**Input for this task:**
== Segment start ==
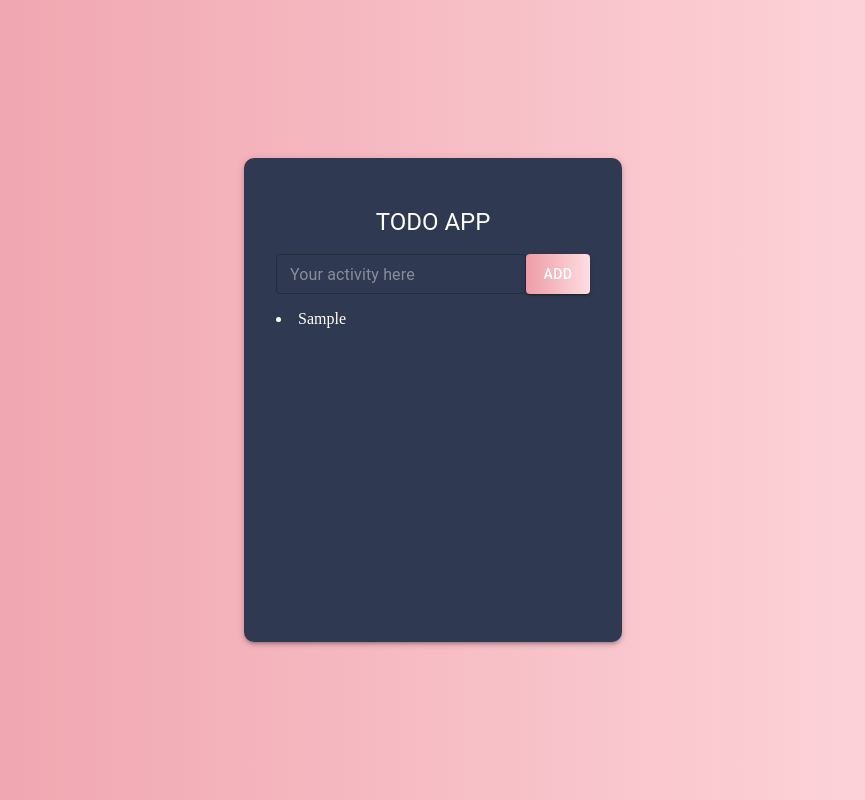
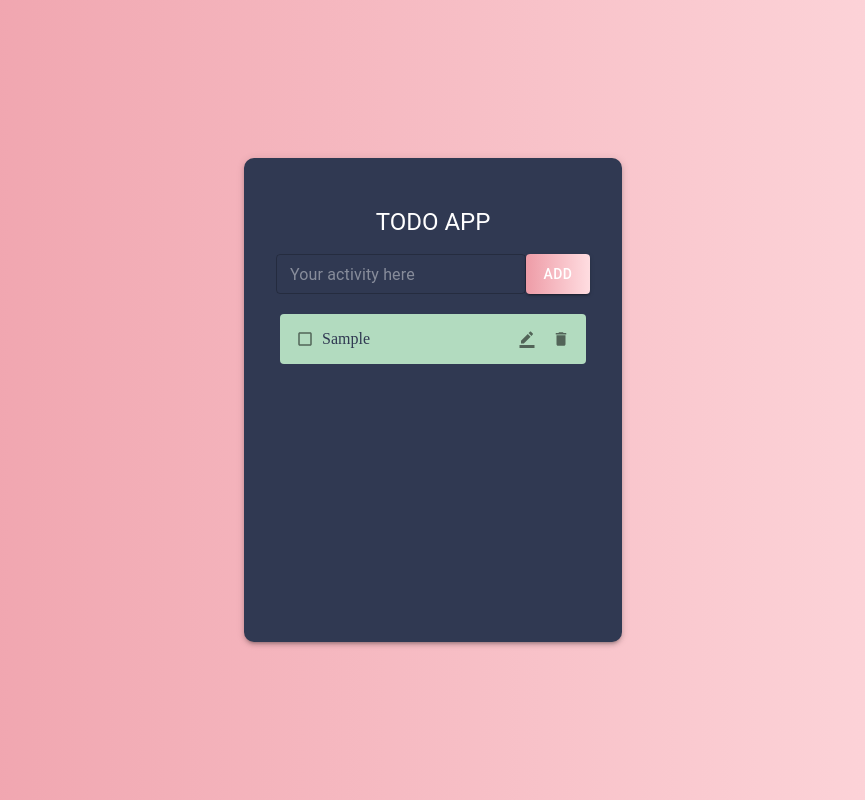
Before and after one commit to catkhanhnguyen/todo-app-v2, a React (Vite) app: page / in a window 1280 px wide. Both pictures are taken after typing "Sample" into the empty fields and a click on the button "ADD". Shown: the whole page, without its empty margins (207-1072 px from the left). Built offline with nearby package versions, Linux system fonts and the light colour scheme.

Commit message:
layout ok

```diff
--- /dev/null
+++ b/db.json
@@ -0,0 +1,34 @@
+{
+    "todos": [
+      {
+        "text": "Shopping",
+        "color": "#B2DBBF",
+        "completed": false,
+        "id": "1"
+      },
+      {
+        "text": "Homework",
+        "color": "#FFE1B6",
+        "completed": true,
+        "id": "2"
+      },
+      {
+        "text": "Feed kittens",
+        "color": "#FFD3C0",
+        "completed": true,
+        "id": "6c7b"
+      },
+      {
+        "text": "Breakfast",
+        "color": "#D4A5A5",
+        "completed": false,
+        "id": "bba4"
+      },
+      {
+        "text": "supermarket",
+        "color": "#FFD3C0",
+        "completed": true,
+        "id": "5103"
+      }
+    ]
+  }
--- a/package.json
+++ b/package.json
@@ -12,9 +12,11 @@
   "dependencies": {
     "@emotion/react": "^11.11.3",
     "@emotion/styled": "^11.11.0",
+    "@mui/icons-material": "^5.15.6",
     "@mui/material": "^5.15.6",
     "@types/jest": "^29.5.11",
     "@types/node": "^20.11.10",
+    "json-server": "^1.0.0-alpha.23",
     "react": "^18.2.0",
     "react-dom": "^18.2.0",
     "typescript": "^5.3.3"
--- a/src/App.tsx
+++ b/src/App.tsx
@@ -11,16 +11,18 @@ const App: React.FC = () => {
   const [input, setInput] = useState<string>('')
   const [todos, setTodos] = useState<Todo[]>([]);
 
+  const generateRandomColor = () =>
+    pastelColors[Math.floor(Math.random() * pastelColors.length)];
+
   const handleSubmit = (e: React.FormEvent) => {
     e.preventDefault()
     if (input) {
-      setTodos([...todos, {id: Date.now(), text: input, completed: false}])
+      const randomColor = generateRandomColor();
+      setTodos([...todos, {id: Date.now(), text: input, color: randomColor, completed: false}])
       setInput('')
     }
   }
 
-  const generateRandomColor = () =>
-    pastelColors[Math.floor(Math.random() * pastelColors.length)];
 
 
   return (
--- a/src/components/TodoList.tsx
+++ b/src/components/TodoList.tsx
@@ -1,8 +1,9 @@
-import { Box } from '@mui/material'
+import { Box, IconButton, Tooltip } from '@mui/material'
+import { BorderColor, CheckBox, CheckBoxOutlineBlank, Delete } from '@mui/icons-material'
 import React from 'react'
 import Todo from '../model'
 
-interface Props{
+interface Props {
   todos: Todo[]
 }
 const TodoList = ({ todos }: Props) => {
@@ -26,9 +27,54 @@ const TodoList = ({ todos }: Props) => {
           background: 'white'
         }
       }}>
-        {todos.map((t) => (
-          <li>{t.text}</li>
-        ))}
+      {todos.map((todo, index) => (
+        <Box
+          key={index}
+          sx={{
+            padding: '8px',
+            margin: '4px',
+            backgroundColor: todo.color,
+            color: '#303952',
+            borderRadius: '4px',
+            display: 'flex',
+            justifyContent: 'space-between',
+            alignItems: 'center',
+          }}
+        >
+          <Box
+            sx={{
+              display: 'flex',
+              justifyContent: 'space-between',
+              alignItems: 'center',
+            }}
+          >
+            <Tooltip title={todo.completed ? 'true' : 'false'}>
+              <IconButton>
+                {todo.completed ? (
+                  <CheckBox sx={{ fontSize: '18px' }} />
+                ) : (
+                  <CheckBoxOutlineBlank sx={{ fontSize: '18px' }} />
+                )}
+              </IconButton>
+            </Tooltip>
+            {todo.text}
+          </Box>
+
+          <Box>
+            <Tooltip className="tooltip_delete" title="Edit">
+              <IconButton>
+                <BorderColor sx={{ fontSize: '18px', color: '' }} />
+              </IconButton>
+            </Tooltip>
+
+            <Tooltip title="Delete">
+              <IconButton>
+                <Delete sx={{ fontSize: '18px' }} />
+              </IconButton>
+            </Tooltip>
+          </Box>
+        </Box>
+      ))}
     </Box>
   )
 }
--- a/src/model.ts
+++ b/src/model.ts
@@ -1,6 +1,7 @@
 interface Todo{
     id: number,
     text: string,
+    color: string,
     completed: boolean
 }
 
```
Also changed, not shown: 1 other file (tests, documents, lock files or other folders).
== Segment end ==
**Work instructions:** Write out the data in full and exactly as given, though without the images.

**Task answer:**
Before and after one commit to catkhanhnguyen/todo-app-v2, a React (Vite) app: page / in a window 1280 px wide. Both pictures are taken after typing "Sample" into the empty fields and a click on the button "ADD". Shown: the whole page, without its empty margins (207-1072 px from the left). Built offline with nearby package versions, Linux system fonts and the light colour scheme.

Commit message:
layout ok

```diff
--- /dev/null
+++ b/db.json
@@ -0,0 +1,34 @@
+{
+    "todos": [
+      {
+        "text": "Shopping",
+        "color": "#B2DBBF",
+        "completed": false,
+        "id": "1"
+      },
+      {
+        "text": "Homework",
+        "color": "#FFE1B6",
+        "completed": true,
+        "id": "2"
+      },
+      {
+        "text": "Feed kittens",
+        "color": "#FFD3C0",
+        "completed": true,
+        "id": "6c7b"
+      },
+      {
+        "text": "Breakfast",
+        "color": "#D4A5A5",
+        "completed": false,
+        "id": "bba4"
+      },
+      {
+        "text": "supermarket",
+        "color": "#FFD3C0",
+        "completed": true,
+        "id": "5103"
+      }
+    ]
+  }
--- a/package.json
+++ b/package.json
@@ -12,9 +12,11 @@
   "dependencies": {
     "@emotion/react": "^11.11.3",
     "@emotion/styled": "^11.11.0",
+    "@mui/icons-material": "^5.15.6",
     "@mui/material": "^5.15.6",
     "@types/jest": "^29.5.11",
     "@types/node": "^20.11.10",
+    "json-server": "^1.0.0-alpha.23",
     "react": "^18.2.0",
     "react-dom": "^18.2.0",
     "typescript": "^5.3.3"
--- a/src/App.tsx
+++ b/src/App.tsx
@@ -11,16 +11,18 @@ const App: React.FC = () => {
   const [input, setInput] = useState<string>('')
   const [todos, setTodos] = useState<Todo[]>([]);
 
+  const generateRandomColor = () =>
+    pastelColors[Math.floor(Math.random() * pastelColors.length)];
+
   const handleSubmit = (e: React.FormEvent) => {
     e.preventDefault()
     if (input) {
-      setTodos([...todos, {id: Date.now(), text: input, completed: false}])
+      const randomColor = generateRandomColor();
+      setTodos([...todos, {id: Date.now(), text: input, color: randomColor, completed: false}])
       setInput('')
     }
   }
 
-  const generateRandomColor = () =>
-    pastelColors[Math.floor(Math.random() * pastelColors.length)];
 
 
   return (
--- a/src/components/TodoList.tsx
+++ b/src/components/TodoList.tsx
@@ -1,8 +1,9 @@
-import { Box } from '@mui/material'
+import { Box, IconButton, Tooltip } from '@mui/material'
+import { BorderColor, CheckBox, CheckBoxOutlineBlank, Delete } from '@mui/icons-material'
 import React from 'react'
 import Todo from '../model'
 
-interface Props{
+interface Props {
   todos: Todo[]
 }
 const TodoList = ({ todos }: Props) => {
@@ -26,9 +27,54 @@ const TodoList = ({ todos }: Props) => {
           background: 'white'
         }
       }}>
-        {todos.map((t) => (
-          <li>{t.text}</li>
-        ))}
+      {todos.map((todo, index) => (
+        <Box
+          key={index}
+          sx={{
+            padding: '8px',
+            margin: '4px',
+            backgroundColor: todo.color,
+            color: '#303952',
+            borderRadius: '4px',
+            display: 'flex',
+            justifyContent: 'space-between',
+            alignItems: 'center',
+          }}
+        >
+          <Box
+            sx={{
+              display: 'flex',
+              justifyContent: 'space-between',
+              alignItems: 'center',
+            }}
+          >
+            <Tooltip title={todo.completed ? 'true' : 'false'}>
+              <IconButton>
+                {todo.completed ? (
+                  <CheckBox sx={{ fontSize: '18px' }} />
+                ) : (
+                  <CheckBoxOutlineBlank sx={{ fontSize: '18px' }} />
+                )}
+              </IconButton>
+            </Tooltip>
+            {todo.text}
+          </Box>
+
+          <Box>
+            <Tooltip className="tooltip_delete" title="Edit">
+              <IconButton>
+                <BorderColor sx={{ fontSize: '18px', color: '' }} />
+              </IconButton>
+            </Tooltip>
+
+            <Tooltip title="Delete">
+              <IconButton>
+                <Delete sx={{ fontSize: '18px' }} />
+              </IconButton>
+            </Tooltip>
+          </Box>
+        </Box>
+      ))}
     </Box>
   )
 }
--- a/src/model.ts
+++ b/src/model.ts
@@ -1,6 +1,7 @@
 interface Todo{
     id: number,
     text: string,
+    color: string,
     completed: boolean
 }
 
```
Also changed, not shown: 1 other file (tests, documents, lock files or other folders).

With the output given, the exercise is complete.